In other words, we recognize that the price we pay for such a microdata and granular analysis is a loss in causal explanatory power. It is well known that the relation between HEIs activities and economic growth is affected by serious issues of endogeneity and unobserved heterogeneity (Debski et al., 2018). We work with 5-year data (2011–2015) that, given the time scale of the phenomena we observe, do not allow a credible panel data approach or the adoption of GMM techniques. In addition, we believe there are no reasonable instrumental variables that can be applied to all European countries in a relatively short time window. We therefore rely on a large-scale correlational analysis, which is complementary to studies based on panel data.

As a matter of fact, our approach is complementary to the ones in which causality can be addressed by making use of long time series of regional economic variables, as in Valero and van Reenen (2019) and Agasisti and Bertoletti (2020). At the same time, it is clear that the price they pay for achieving causal identification is the use of university microdata that are limited to the presence of universities in a given territory. We offer a complementary view by introducing rich data on the activities of universities, i.e. the volume of educational and research outputs. We also provide a finer spatial disaggregation by using georeferenced data at local level, rather than aggregated data at regional level.

We specify a model in which the independent variables are the number of graduates and the number of citations for all HEIs located at a given distance from any single firm in the sample. Then, in order to qualify the results, we make use of a large array of control variables from Eurostat, OECD and other sources to control for unobserved factors. Introducing control variables has two main effects. First, it wipes out the variability of the dependent variable originated by the variability of the control. Second, it allows identifying possible effects from the control to the dependent variables that deserve a closer scrutiny.

Some groups of control variables are defined following the literature. First, we control for firms characteristics (size, sector and legal form) and their location (region at NUTS2 level). Second, in all models an additional control is given by the dependent variable in absolute value at the initial year (2011). Finally, we introduce two control variables (R&D intensity and institutional quality) related to the external regional environment, to control for the non-unidirectional relation between HEIs and the regional economy. In Table A2 in the Appendix we describe in detail the definition and sources of control variables. Many of them are dummy variables (e.g. 20 sectoral categories, or 190 NUTS 2 regions in countries covered by the data). Given the large number of control variables we do not report the coefficients in the tables.Footnote 16 In addition Table A3 provides descriptive statistics of firm level variables.

Table 2 Regression results for models of impact of education and research on firm’s growth. Total variation 2011–2015. Joint estimation of education and research impacts
Table 3 Regression results for models of impact of education and research, both aggregated, on growth of firms, and their interaction
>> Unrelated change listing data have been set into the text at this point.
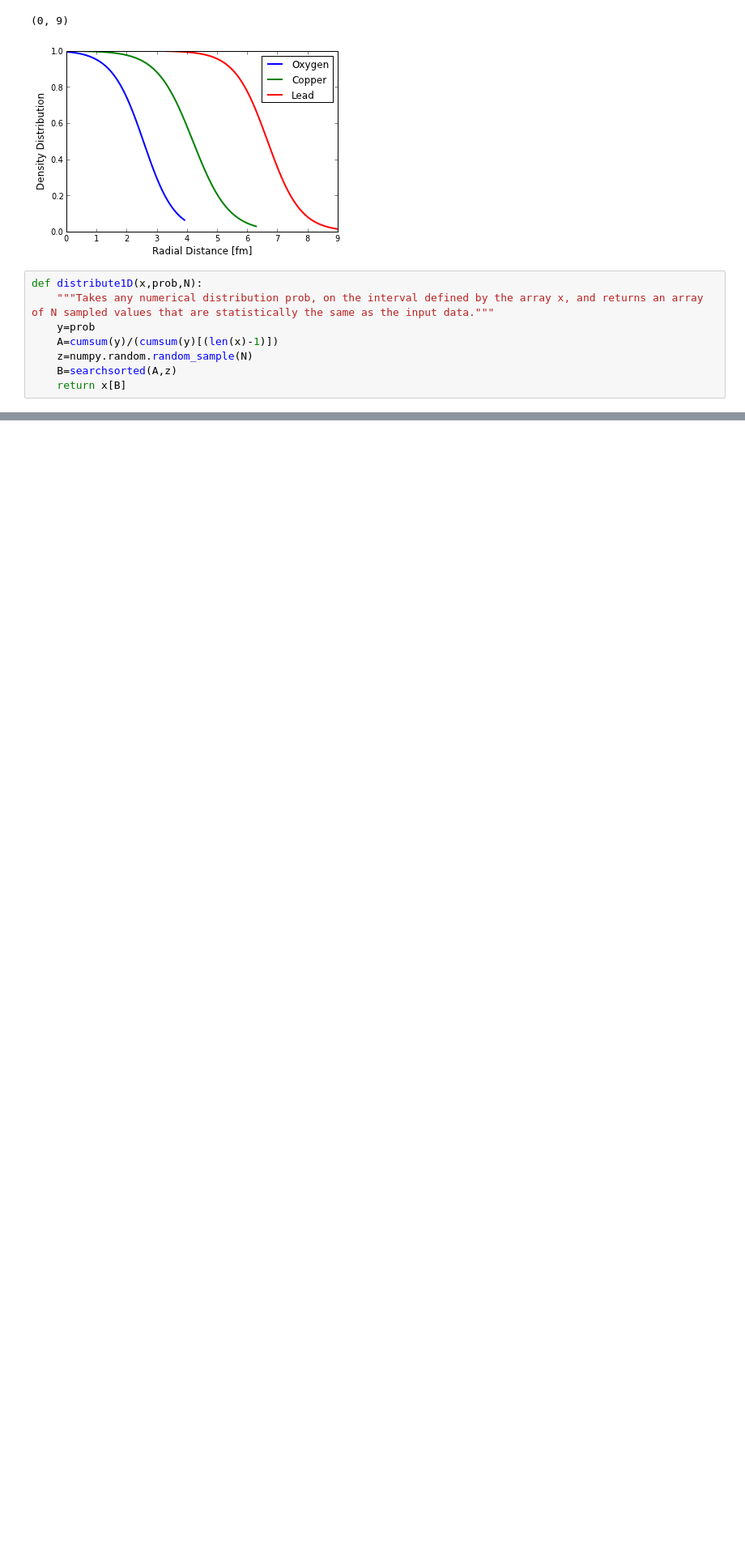
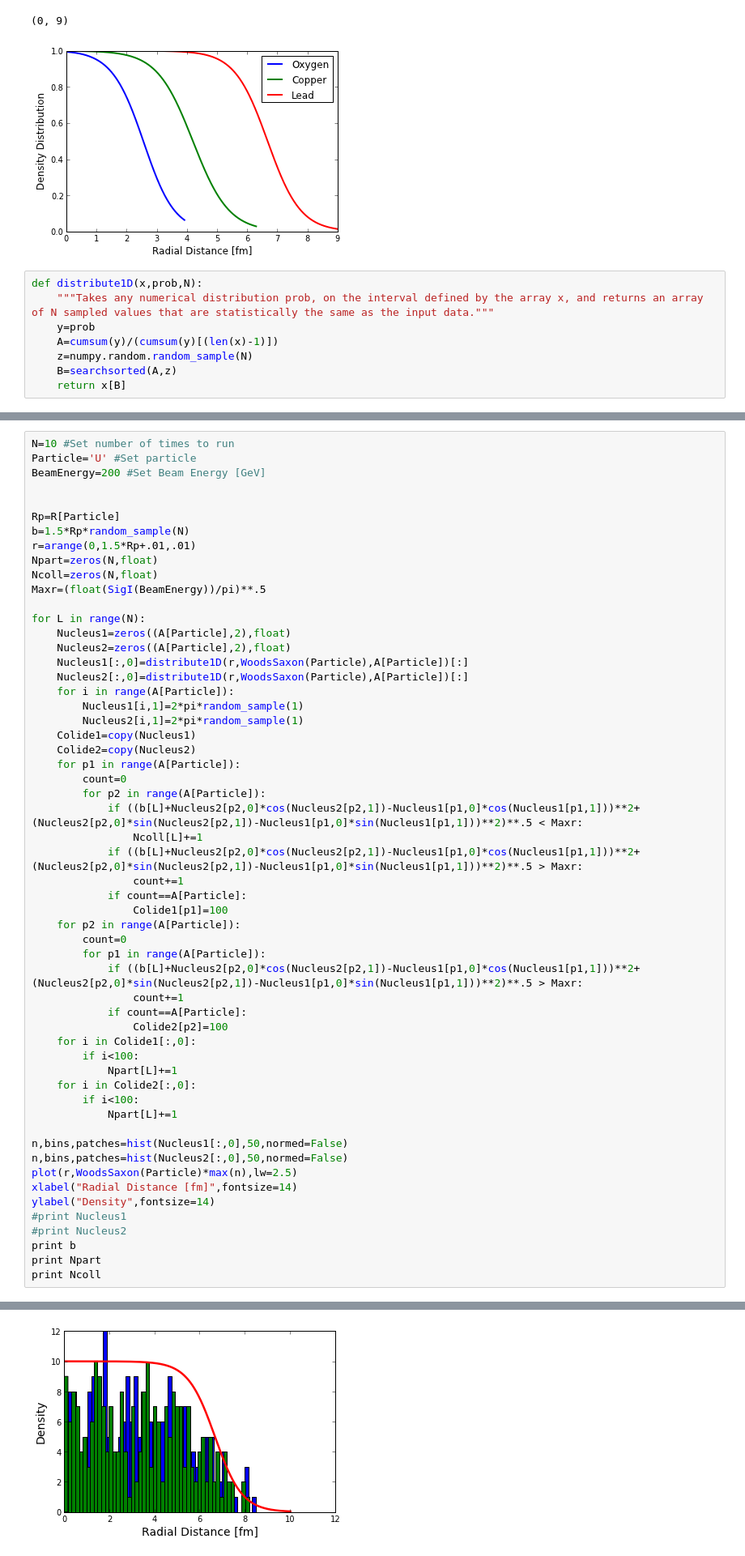
Before and after one commit to jdfreder/MCG, a Jupyter notebook: Project/NuclearInteractions.ipynb, the cells around one changed output, grey strips where cells are left out. Shown at 81% size. Saved outputs shown, nothing was run; the diff lists cells and outputs as text; blank space fills up the shorter version.

```diff
--- a/Project/NuclearInteractions.ipynb
+++ b/Project/NuclearInteractions.ipynb
@@ -225,0 +198,57 @@ for i in range(A[Particle]):
+# %%
+N=10 #Set number of times to run
+Particle='U' #Set particle
+BeamEnergy=200 #Set Beam Energy [GeV]
+
+
+Rp=R[Particle]
+b=1.5*Rp*random_sample(N)
+r=arange(0,1.5*Rp+.01,.01)
+Npart=zeros(N,float)
+Ncoll=zeros(N,float)
+Maxr=(float(SigI(BeamEnergy))/pi)**.5
+
+for L in range(N):
+    Nucleus1=zeros((A[Particle],2),float)
+    Nucleus2=zeros((A[Particle],2),float)
+    Nucleus1[:,0]=distribute1D(r,WoodsSaxon(Particle),A[Particle])[:]
+    Nucleus2[:,0]=distribute1D(r,WoodsSaxon(Particle),A[Particle])[:]
+    for i in range(A[Particle]):
+        Nucleus1[i,1]=2*pi*random_sample(1)
+        Nucleus2[i,1]=2*pi*random_sample(1)
+    Colide1=copy(Nucleus1)
+    Colide2=copy(Nucleus2)
+    for p1 in range(A[Particle]):
+        count=0
+        for p2 in range(A[Particle]):
+            if ((b[L]+Nucleus2[p2,0]*cos(Nucleus2[p2,1])-Nucleus1[p1,0]*cos(Nucleus1[p1,1]))**2+(Nucleus2[p2,0]*sin(Nucleus2[p2,1])-Nucleus1[p1,0]*sin(Nucleus1[p1,1]))**2)**.5 < Maxr:
+                Ncoll[L]+=1
+            if ((b[L]+Nucleus2[p2,0]*cos(Nucleus2[p2,1])-Nucleus1[p1,0]*cos(Nucleus1[p1,1]))**2+(Nucleus2[p2,0]*sin(Nucleus2[p2,1])-Nucleus1[p1,0]*sin(Nucleus1[p1,1]))**2)**.5 > Maxr:
+                count+=1
+            if count==A[Particle]:
+                Colide1[p1]=100
+    for p2 in range(A[Particle]):
+        count=0
+        for p1 in range(A[Particle]):
+            if ((b[L]+Nucleus2[p2,0]*cos(Nucleus2[p2,1])-Nucleus1[p1,0]*cos(Nucleus1[p1,1]))**2+(Nucleus2[p2,0]*sin(Nucleus2[p2,1])-Nucleus1[p1,0]*sin(Nucleus1[p1,1]))**2)**.5 > Maxr:
+                count+=1
+            if count==A[Particle]:
+                Colide2[p2]=100
+    for i in Colide1[:,0]:
+        if i<100:
+            Npart[L]+=1
+    for i in Colide2[:,0]:
+        if i<100:
+            Npart[L]+=1
+
+n,bins,patches=hist(Nucleus1[:,0],50,normed=False)
+n,bins,patches=hist(Nucleus2[:,0],50,normed=False)
+plot(r,WoodsSaxon(Particle)*max(n),lw=2.5)
+xlabel("Radial Distance [fm]",fontsize=14)
+ylabel("Density",fontsize=14)
+#print Nucleus1
+#print Nucleus2
+print b
+print Npart
+print Ncoll
+# %% [output]
@@ -226,2 +259,3 @@ for i in range(A[Particle]):
+[figure, added]
 # %%
 N1=plt.Circle((Rp,Rp),Rp,color='b',fill=False,lw=2)
```
Also changed, not shown: parts of 5 cells of this notebook.
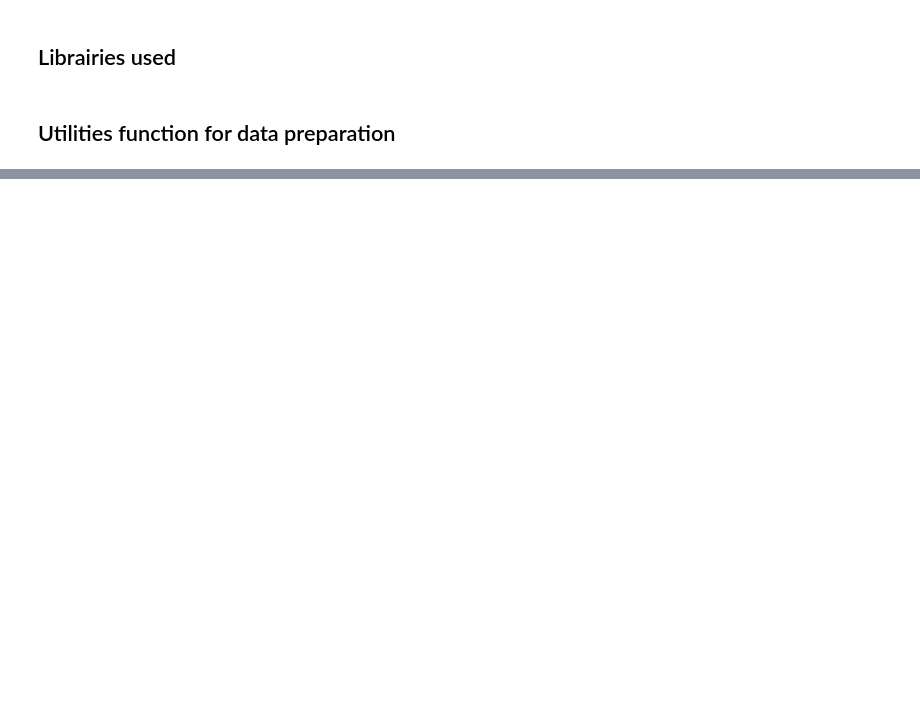
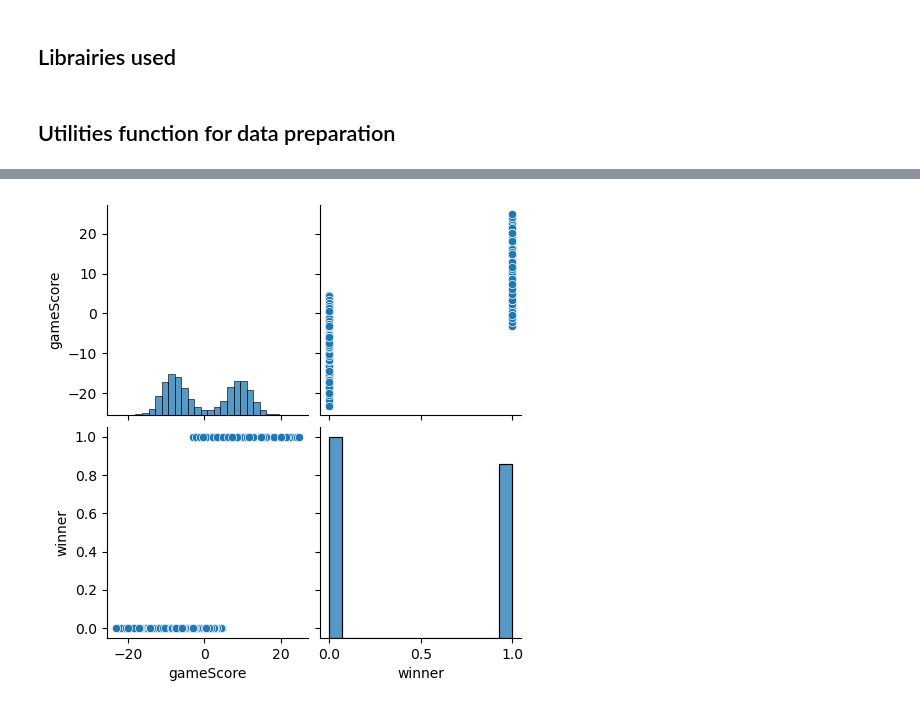
Before and after one commit to akoutit/GlobalPowerRanking, a Jupyter notebook: data_preparation.ipynb, the cells around one changed output, grey strips where cells are left out. Saved outputs shown, nothing was run; the diff lists cells and outputs as text; code cells hidden in the pictures; blank space fills up the shorter version.

```diff
--- a/data_preparation.ipynb
+++ b/data_preparation.ipynb
@@ -523,0 +738,20 @@ game_dataFrame
+# %%
+for index, col in enumerate(metrics_rescaled.columns):
+    metrics_rescaled[col]*=logreg.coef_[0,index]
+
+# Perform the sum to obtain the total score
+metrics_rescaled['gameScore'] = metrics_rescaled.sum(axis=1)
+
+#Assemble our output
+metrics_rescaled['esportsPlatformId'] = platformId_ser
+# %%
+metrics=pd.concat([metrics_rescaled['gameScore'],pd.DataFrame(metrics_df['winner'])], axis=1)
+
+metrics['winner']=metrics['winner'].apply(lambda x: 1 if x == 'red' else 0)
+
+
+
+sns.pairplot(metrics)
+plt.show()
+# %% [output]
+[figure, added]
```
Also changed, not shown: parts of 30 cells of this notebook, 2 other files.
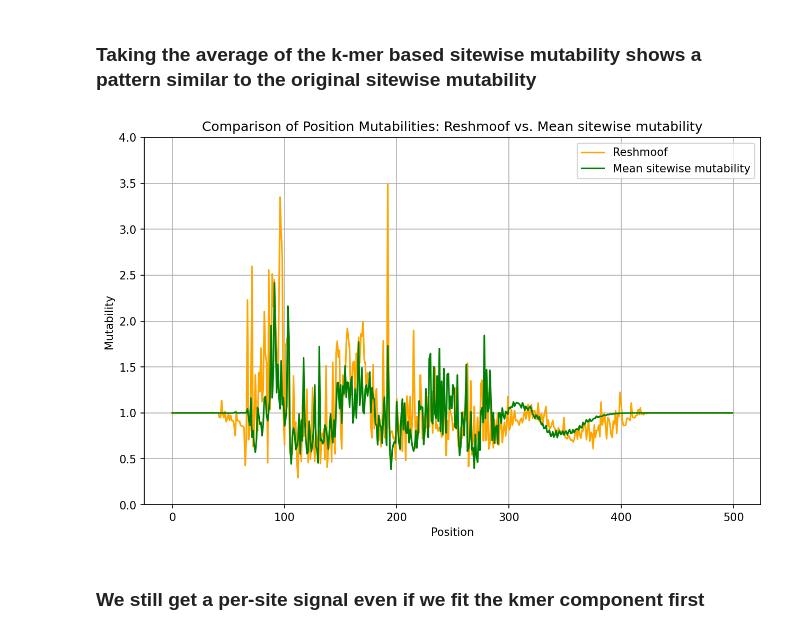
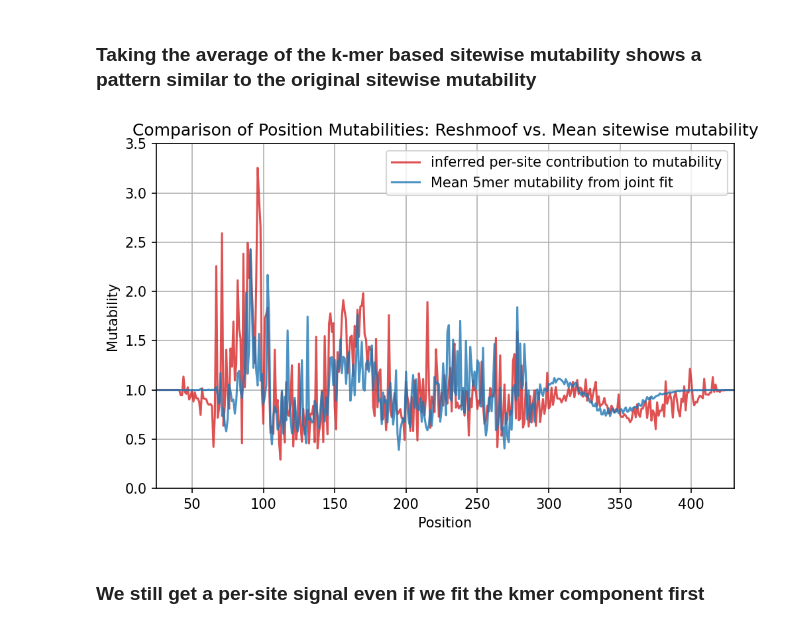
Before and after one commit to matsengrp/thrifty-experiments-1, a Jupyter notebook: human/reshmoof.ipynb, the cells around one changed output. Drawn from its saved outputs; the diff is of its cells as text; code cells hidden in the pictures.

```diff
--- a/human/reshmoof.ipynb
+++ b/human/reshmoof.ipynb
@@ -1,4 +1,6 @@
 # %%
+import os
+
 import torch
 
 import pandas as pd
@@ -10,6 +12,11 @@ import seaborn as sns
 from netam.common import print_parameter_count
 
 from netam import framework, models
+
+figures_dir = "/Users/matsen/writing/talks/figures/bcr-mut-sel/"
+# if this path does not exist, set it to ""
+if not os.path.exists(figures_dir):
+    figures_dir = ""
 # %%
 train_df, val_df = framework.load_shmoof_dataframes("/Users/matsen/data/shmoof_edges_11-Jan-2023_NoNode0_iqtree_K80+R_masked.csv", val_nickname="small") #, sample_count=5000)
 # %%
@@ -116,20 +123,22 @@ for parent in train_df["parent"]:
 
 mean_sitewise_mutability = np.stack(kmer_mutabilities).mean(axis=0)
 mean_sitewise_mutability = pd.Series(mean_sitewise_mutability)
-
-plt.figure(figsize=(10, 6))
-plt.plot(merged_positions['Position'], merged_positions['Mutability_reshmoof'], label='Reshmoof', color='orange')
-plt.plot(merged_positions['Position'], mean_sitewise_mutability, label='Mean sitewise mutability', color='green')
-# plt.xlim(75, 200)
-plt.ylim(0, 4)
-plt.xlabel('Position')
-plt.ylabel('Mutability')
-plt.title('Comparison of Position Mutabilities: Reshmoof vs. Mean sitewise mutability')
-plt.legend()
-plt.grid(True)
-plt.show()
-# %% [output]
-[figure, removed]
+# %%
+fig, ax = plt.subplots(figsize=(7.5, 4.5))
+ax.plot(merged_positions['Position'], merged_positions['Mutability_reshmoof'], label='inferred per-site contribution to mutability', color='tab:red', alpha=0.8)
+ax.plot(merged_positions['Position'], mean_sitewise_mutability, label='Mean 5mer mutability from joint fit', color='tab:blue', alpha=0.8)
+ax.set_xlabel('Position')
+ax.set_ylabel('Mutability')
+ax.set_title('Comparison of Position Mutabilities: Reshmoof vs. Mean sitewise mutability')
+ax.set_xlim(25, 430)
+ax.set_ylim(0, 3.5)
+ax.legend()
+ax.grid(True)
+# save to svg
+fig.savefig(figures_dir + 'reshmoof_vs_mean_sitewise_mutability.svg', format='svg')
+#fig.savefig(figures_dir + 'reshmoof_vs_mean_sitewise_mutability.1.svg', format='svg')
+# %% [output]
+[figure, added]
 # %% [markdown]
 ### We still get a per-site signal even if we fit the kmer component first
 # %%
```
Also changed, not shown: parts of 2 cells of this notebook, 3 other files.
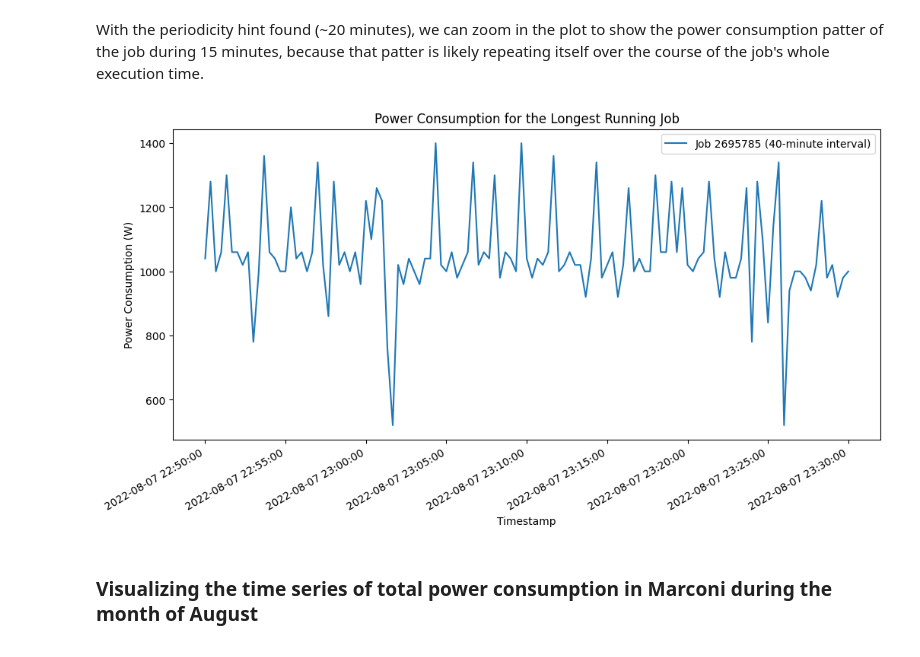
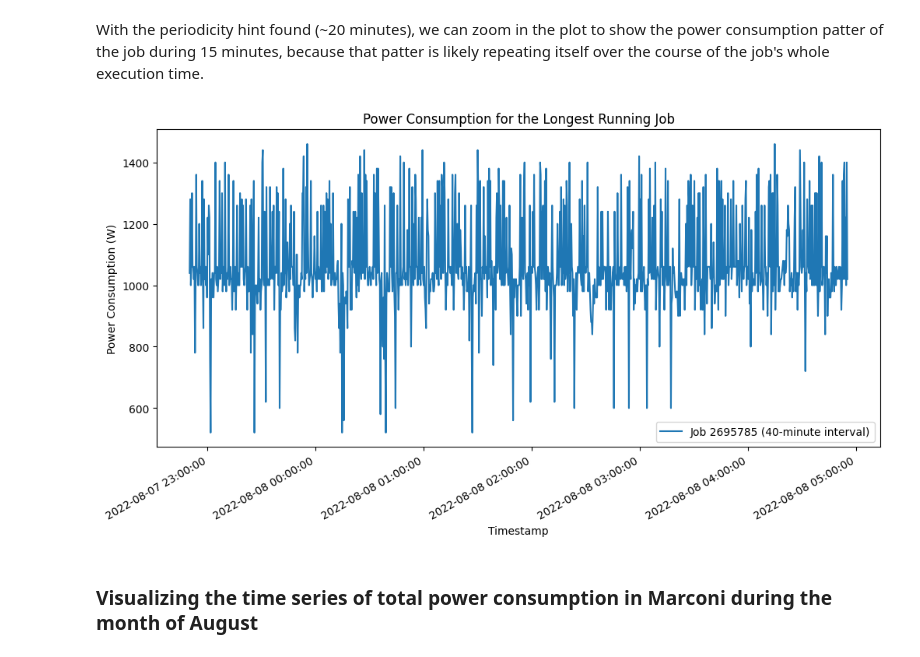
Before and after one commit to Marthyna/hpc-energy-consumption-profiling, a Jupyter notebook: notes/experiments_singlenode.ipynb, the cells around one changed output. Cells and saved outputs as stored; diff of their text form; code cells hidden in the pictures.

```diff
--- a/notes/experiments_singlenode.ipynb
+++ b/notes/experiments_singlenode.ipynb
@@ -280,10 +261,10 @@ print(start_time, end_time)
 from scipy.signal import periodogram
 
 # ensure timestamps are sorted
-longest_running_job_power = longest_running_job_power.sort_values(timestamp_col)
+total_power_df = total_power_df.sort_values(timestamp_col)
 
 # power consumption values
-power_values = longest_running_job_power[power_col].values
+power_values = total_power_df[power_col].values
 
 # Fourier transform to get periodogram using 1/20 as sampling freq since all timestamps are 20 secs from each other
 frequencies, power_spectrum = periodogram(power_values, fs=1/20)
@@ -324,22 +323,22 @@ With the periodicity hint found (~20 minutes), we can zoom in the plot to show t
 # %%
 longest_running_job_power[timestamp_col] = pd.to_datetime(longest_running_job_power[timestamp_col])
 
 interval_data = longest_running_job_power[
     (longest_running_job_power[timestamp_col] >= pd.to_datetime(start_time, utc=True)) &
-    (longest_running_job_power[timestamp_col] <= pd.to_datetime(start_time, utc=True) + pd.Timedelta(minutes=40))
+    (longest_running_job_power[timestamp_col] <= pd.to_datetime(start_time, utc=True) + pd.Timedelta(minutes=365.398956))
 ]
 
 plt.figure(figsize=(12, 6))
 plt.plot(interval_data[timestamp_col], interval_data[power_col], label=f'Job {longest_running_job_row["job_id"]} (40-minute interval)')
 plt.title(f'Power Consumption for the Longest Running Job')
 plt.xlabel('Timestamp')
 plt.ylabel('Power Consumption (W)')
 plt.gca().xaxis.set_major_formatter(mdates.DateFormatter('%Y-%m-%d %H:%M:%S'))
 plt.gcf().autofmt_xdate()  # Auto-format the x-axis date labels for better readability
 plt.legend()
 plt.show()
 # %% [output]
-[figure, old version]
+[figure, new version]
 # %% [markdown]
 ### Visualizing the time series of total power consumption in Marconi during the month of August
 # %%
```
Also changed, not shown: parts of 12 cells of this notebook, 2 other files.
4 Main results

This section is divided into three sub-sections. In the first, we report the estimates of the relationship between firm’s performance and our independent variables (graduates and citations) separately. In the second one, we presents the result obtained when running models in which both proxies appear jointly. Finally, joint models with the interaction terms are displayed to analyse complementarities between education and research activities.

4.1 Separate estimation of independent variables at aggregate level

Our main independent variables (number of graduates and citations) are aggregated at the level of HEIs. This means that, for each firm in the dataset, we compute the sum of each variable for all HEIs that are located at the various distances from (the address of) the firm. Aggregated variables constitute indicators of the overall supply of education and research activities, with no consideration for the subject mix of disciplines.

Table 1 presents the main results when graduates and citations enter separately in the regression. The sample is restricted to firms for which data on all four performance variables are available for 2011 and 2015. This greatly reduces sample size but it ensures comparability across various performance variables. The dependent variables describe in log the absolute variation of the performance variable between 2011 and 2015. The independent variables are in standardized form. All control variables described in the previous section are included in the regression but are omitted in the tables for space sake.

All models in Table 1 show a R2 in the range 15–21%; given that the performance of firms is a construct with many antecedents and explanatory variables, this result can be considered satisfactory.

In Panel A, we reproduce the results for human capital externalities. The impact of the number of graduates is positive, large and persistent across distance in the case of turnover. On the contrary, it is positive but only at a short distance (less than 10 km) for total assets (for which is negative between 10 and 20 km) and intangible assets. Finally, the impact on employment is not conclusive, with a negative coefficient at short distance and a positive one between 10 and 20 km. Taken together –with the exception of employment- these findings confirm at the micro level the positive effect of tertiary educated human capital (proxied by the number of graduates) on turnover and assets. Interestingly, the impact on total and intangible assets is significant only in the proximity of HEIs, a finding that supports the hypothesis of spatial decay for human capital spillovers from higher education (with a faster decay for assets).

In Panel B we consider research spillovers: the results are in line with those of Panel A (positive and significant coefficient on firm’s turnover at all distances; significant and positive coefficients for total and intangible assets only at a short distance; negative coefficient on employment at short distance). These results are in line with our expectations of a positive impact of research at the local level, with a spatial decay that is faster than that observed for human capital.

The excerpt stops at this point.